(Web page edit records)
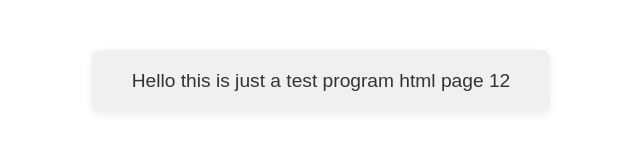
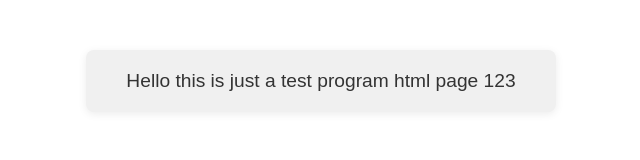
Before and after one commit to procommun/untitled-project, a plain HTML site: page index.html in a window 1280 px wide. Shown: the full height of the page, 319-959 px from the left. Drawn offline with Linux system fonts and the light colour scheme.

Commit message:
Updated to 3

```diff
--- a/index.html
+++ b/index.html
@@ -19,7 +19,7 @@
 </head>
 <body>
     <div class="test-block">
-        Hello this is just a test program html page 12
+        Hello this is just a test program html page 123
     </div>
 </body>
 </html>
```
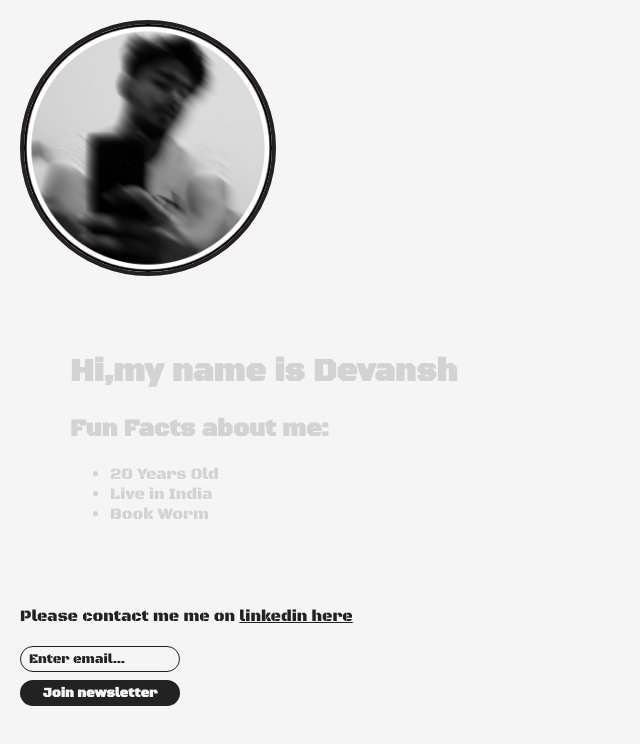
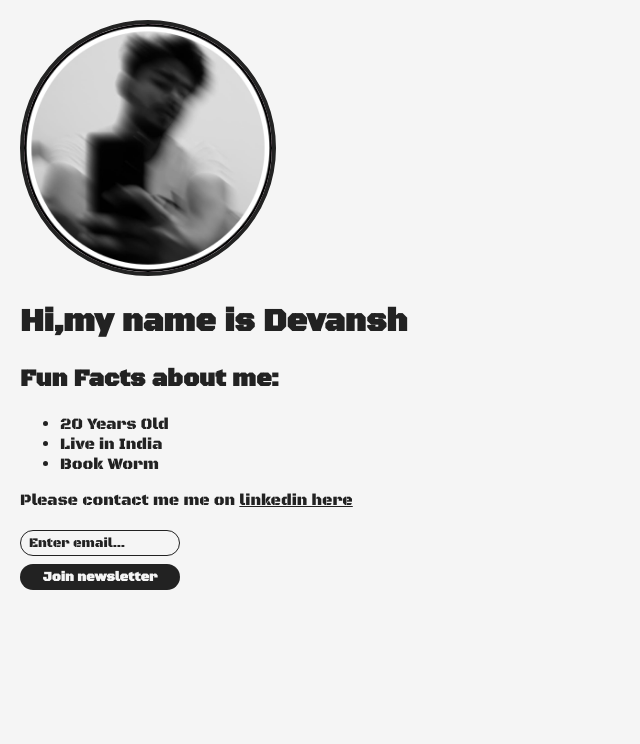
Before and after one commit to devsansh/porfolio, a plain HTML site: page index.html in a window 1280 px wide. Shown: the whole page, without its empty margins (0-640 px from the left). Drawn offline with Linux system fonts and the light colour scheme; a web font is replaced by a local one.

Commit message:
Update index.html

```diff
--- a/index.html
+++ b/index.html
@@ -7,7 +7,7 @@
     </head>
     <body>
         <img src="img.jpg" width="10%" alt="Profile Picture">
-        <div class = "card">
+        <div>
             <h1>Hi,my name is Devansh</h1>
             <h2>Fun Facts about me:</h2>
             <ul>
```
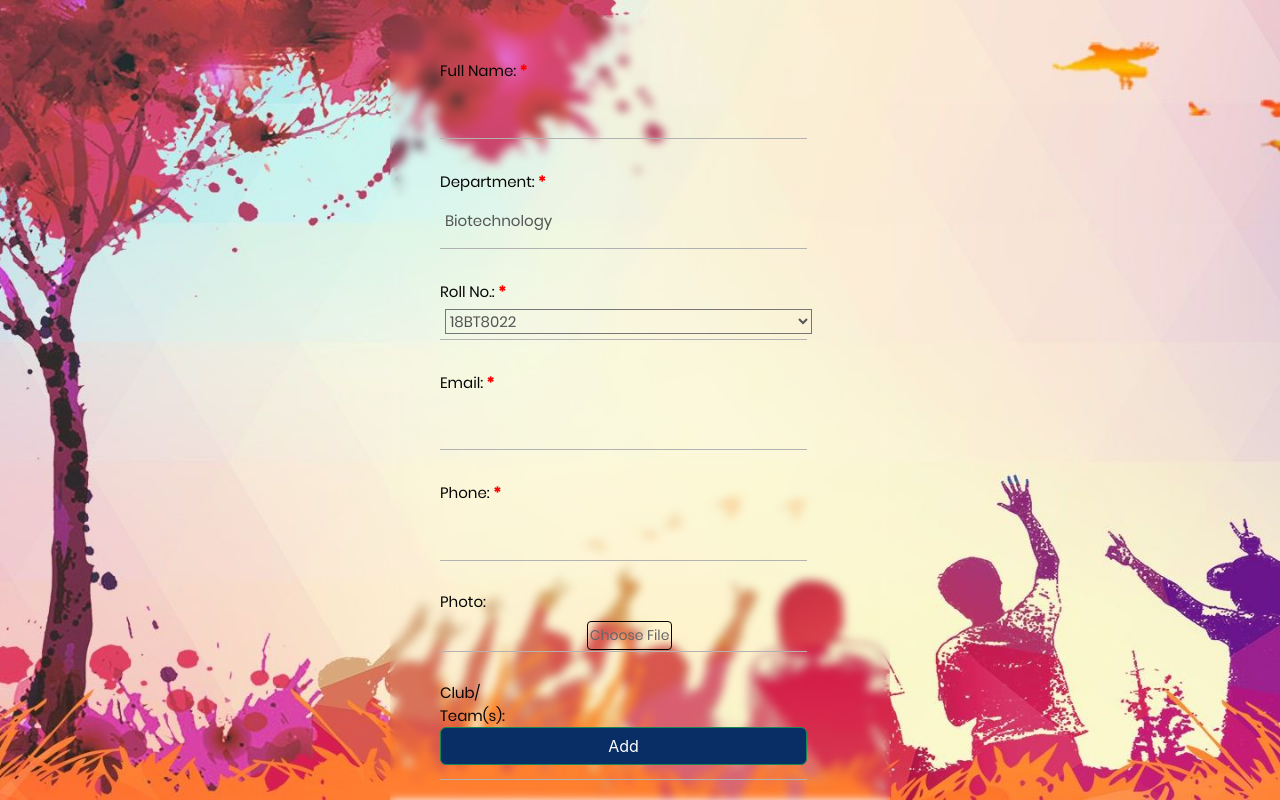
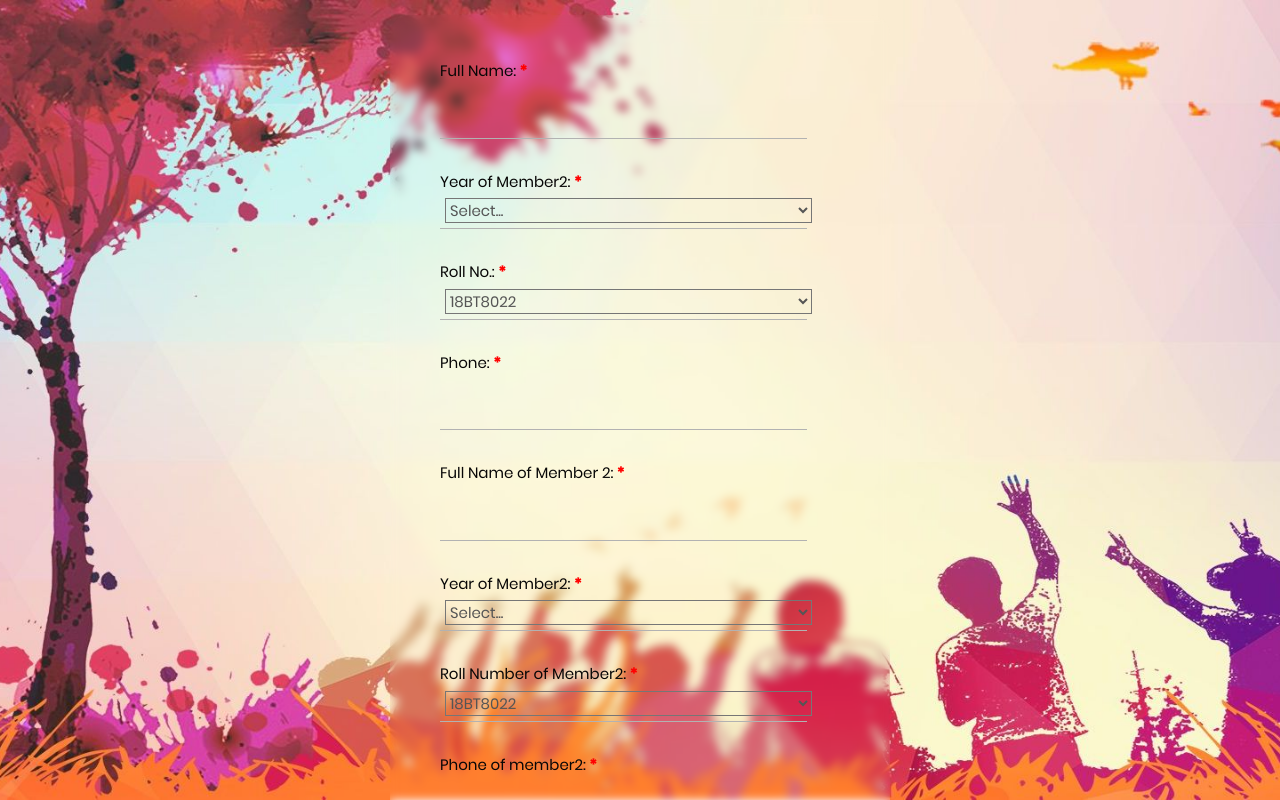
Before and after one commit to lcnitdgp/Prom_2023, a React (Create React App) app in the folder client/: page / in a window 1280 px wide. Both pictures are taken after a click on the button "Submit". Shown: the top 800 px of the page. Built offline with nearby package versions, Linux system fonts and the light colour scheme; some icons are missing.

Commit message:
form fields chsnged

```diff
--- a/client/src/components/DetailsForm.jsx
+++ b/client/src/components/DetailsForm.jsx
@@ -1,5 +1,5 @@
-import React from 'react';
-import {useState} from 'react';
+import React from "react";
+import { useState } from "react";
 import { useNavigate, useParams } from "react-router-dom";
 import { BranchData } from "./constants/BranchData";
 import { clubs, studentYear } from "./constants";
@@ -96,6 +96,7 @@ const validationSchema = yup.object().shape({
     .checkNoEmojis(emojiErrorMessage)
     .matches(englishChractersRegex, englishCharactersErrorMessage),
   department: yup.string().required(requiredErrorMessage),
+  year: yup.string().required(requiredErrorMessage),
   rollNumber: yup.string().required(requiredErrorMessage),
   email: yup.string().required(requiredErrorMessage).email(emailErrorMessage),
   phone: yup
@@ -105,18 +106,18 @@ const validationSchema = yup.object().shape({
     .min(10, phoneLengthErrorMessage)
     .max(10, phoneLengthErrorMessage),
   image: yup.string().maxImageSize(imageSizeErrorMessage),
-  clubs: yup.array().distinctEntries(duplicateErrorMessage),
-  wing: yup
-    .string()
-    .checkNoEmojis(emojiErrorMessage)
-    .checkNoDoubleQuotes(doubleQuotesErrorMessage)
-    .matches(englishChractersRegex, englishCharactersErrorMessage),
-  quote: yup
-    .string()
-    .max(80, quoteErrorMessage)
-    .checkNoEmojis(emojiErrorMessage)
-    .checkNoDoubleQuotes(doubleQuotesErrorMessage)
-    .matches(englishChractersRegex, englishCharactersErrorMessage),
+  // clubs: yup.array().distinctEntries(duplicateErrorMessage),
+  // wing: yup
+  //   .string()
+  //   .checkNoEmojis(emojiErrorMessage)
+  //   .checkNoDoubleQuotes(doubleQuotesErrorMessage)
+  //   .matches(englishChractersRegex, englishCharactersErrorMessage),
+  // quote: yup
+  //   .string()
+  //   .max(80, quoteErrorMessage)
+  //   .checkNoEmojis(emojiErrorMessage)
+  //   .checkNoDoubleQuotes(doubleQuotesErrorMessage)
+  //   .matches(englishChractersRegex, englishCharactersErrorMessage),
 });
 
 export default function DetailsForm() {
@@ -323,7 +324,8 @@ export default function DetailsForm() {
                   <div className="input-wrapper">
                     <div className="wrap-input100">
                       <span className="label-input100">
-                      <span>Full Name: <b style={{ color: "red" }}>*</b>
+                        <span>
+                          Full Name: <b style={{ color: "red" }}>*</b>
                         </span>
                       </span>
                       <input className="input100" type="text" {...field} />
@@ -336,7 +338,7 @@ export default function DetailsForm() {
                 )}
               </Field>
 
-            <Field name="department">
+              {/* <Field name="department">
                 {({ field, form: { touched, errors }, meta }) => (
                   <div className="input-wrapper">
                     <div className="wrap-input100">
@@ -358,6 +360,31 @@ export default function DetailsForm() {
                     )}
                   </div>
                 )}
+              </Field> */}
+
+<Field name="rollNumber2">
+                {({ field, form: { touched, errors }, meta }) => (
+                  <div class="input-wrapper">
+                    <div className="wrap-input100">
+                      <span className="label-input100">
+                        Year of Member2: <b style={{ color: "red" }}>*</b>
+                      </span>
+
+                      <select className="input100" name="rollNumber" {...field}>
+                        <option value="select">Select...</option>
+                        <option value="1st Year">1st Year</option>
+                        <option value="2nd Year">2nd Year</option>
+                        <option value="3rd Year">3rd Year</option>
+                        <option value="4th Year">4th Year</option>
+                        {/* {renderClubOptions()} */}
+                      </select>
+                      <span className="focus-input100"></span>
+                    </div>
+                    {errors.rollNumber && touched.rollNumber && (
+                      <div className="error-message">{errors.rollNumber}</div>
+                    )}
+                  </div>
+                )}
               </Field>
 
               <Field name="rollNumber">
@@ -366,7 +393,6 @@ export default function DetailsForm() {
                     <div className="wrap-input100">
                       <span className="label-input100">
                         Roll No.: <b style={{ color: "red" }}>*</b>
-
                       </span>
 
                       <select className="input100" name="rollNumber" {...field}>
@@ -381,7 +407,7 @@ export default function DetailsForm() {
                 )}
               </Field>
 
-            <Field name="email">
+              {/* <Field name="email">
               {({ field, form: { touched, errors }, meta }) => (
                 <div class="input-wrapper">
                   <div className="wrap-input100">
@@ -398,7 +424,7 @@ export default function DetailsForm() {
                   )}
                 </div>
               )}
-            </Field>
+            </Field> */}
 
               <Field name="phone">
                 {({ field, form: { touched, errors }, meta }) => (
@@ -420,7 +446,93 @@ export default function DetailsForm() {
                 )}
               </Field>
 
-            <Field name="image">
+              <Field name="name2">
+                {({ field, form: { touched, errors }, meta }) => (
+                  <div className="input-wrapper">
+                    <div className="wrap-input100">
+                      <span className="label-input100">
+                        <span>
+                          Full Name of Member 2:{" "}
+                          <b style={{ color: "red" }}>*</b>
+                        </span>
+                      </span>
+                      <input className="input100" type="text" {...field} />
+                      <span className="error focus-input100"></span>
+                    </div>
+                    {errors.name && touched.name && (
+                      <div className="error-message">{errors.name}</div>
+                    )}
+                  </div>
+                )}
+              </Field>
+
+              <Field name="rollNumber2">
+                {({ field, form: { touched, errors }, meta }) => (
+                  <div class="input-wrapper">
+                    <div className="wrap-input100">
+                      <span className="label-input100">
+                        Year of Member2: <b style={{ color: "red" }}>*</b>
+                      </span>
+
+                      <select className="input100" name="rollNumber" {...field}>
+                        <option value="select">Select...</option>
+                        <option value="1st Year">1st Year</option>
+                        <option value="2nd Year">2nd Year</option>
+                        <option value="3rd Year">3rd Year</option>
+                        <option value="4th Year">4th Year</option>
+                        {/* {renderClubOptions()} */}
+                      </select>
+                      <span className="focus-input100"></span>
+                    </div>
+                    {errors.rollNumber && touched.rollNumber && (
+                      <div className="error-message">{errors.rollNumber}</div>
+                    )}
+                  </div>
+                )}
+              </Field>
+
+              <Field name="rollNumber2">
+                {({ field, form: { touched, errors }, meta }) => (
+                  <div class="input-wrapper">
+                    <div className="wrap-input100">
+                      <span className="label-input100">
+                        Roll Number of Member2:{" "}
+                        <b style={{ color: "red" }}>*</b>
+                      </span>
+
+                      <select className="input100" name="rollNumber" {...field}>
+                        {renderRollNumbers()}
+                      </select>
+                      <span className="focus-input100"></span>
+                    </div>
+                    {errors.rollNumber && touched.rollNumber && (
+                      <div className="error-message">{errors.rollNumber}</div>
+                    )}
+                  </div>
+                )}
+              </Field>
+
+              <Field name="phone">
+                {({ field, form: { touched, errors }, meta }) => (
+                  <div class="input-wrapper">
+                    <div className="wrap-input100">
+                      <span className="label-input100">
+                        <span>
+                          Phone of member2: <b style={{ color: "red" }}>*</b>
+                        </span>
+                      </span>
+                      <input className="input100" type="text" {...field} />
+                      <span className="focus-input100"></span>
+                    </div>
+
+                    {errors.phone && touched.phone && (
+                      <div className="error-message">{errors.phone}</div>
+                    )}
+                  </div>
+                )}
+              </Field>
+
+              {/* <Field name="image">
               {({ field, form: { touched, errors }, meta }) => {
                 console.log(errors.image, touched);
 
@@ -461,9 +573,9 @@ export default function DetailsForm() {
                   </div>
                 );
               }}
-            </Field>
+            </Field> */}
 
-            <FieldArray name="clubs">
+              {/* <FieldArray name="clubs">
               {(arrayHelpers) => (
                 <div class="input-wrapper">
                   <div className="wrap-input100">
@@ -530,9 +642,9 @@ export default function DetailsForm() {
                   )}
                 </div>
               )}
-            </FieldArray>
+            </FieldArray> */}
 
-            <Field name="wing">
+              {/* <Field name="wing">
               {({ field, form: { touched, errors }, meta }) => (
                 <div class="input-wrapper">
                   <div className="wrap-input100">
@@ -547,9 +659,9 @@ export default function DetailsForm() {
                   )}
                 </div>
               )}
-            </Field>
+            </Field> */}
 
-            <Field name="quote">
+              {/* <Field name="quote">
               {({ field, form: { touched, errors }, meta }) => (
                 <div class="input-wrapper">
                   <div className="wrap-input100">
@@ -564,7 +676,7 @@ export default function DetailsForm() {
                   )}
                 </div>
               )}
-            </Field>
+            </Field> */}
 
               <div className="container-contact100-form-btn d-grid gap-2">
                 {show ? renderErrorToast() : null}
```
Lines whose indentation alone changed are shown as unchanged.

## PROBLEM TO WORK ON
Going through the entries above line by line, work out how many lines include the word "string". Only the number is required.

## FINISHED TASK
9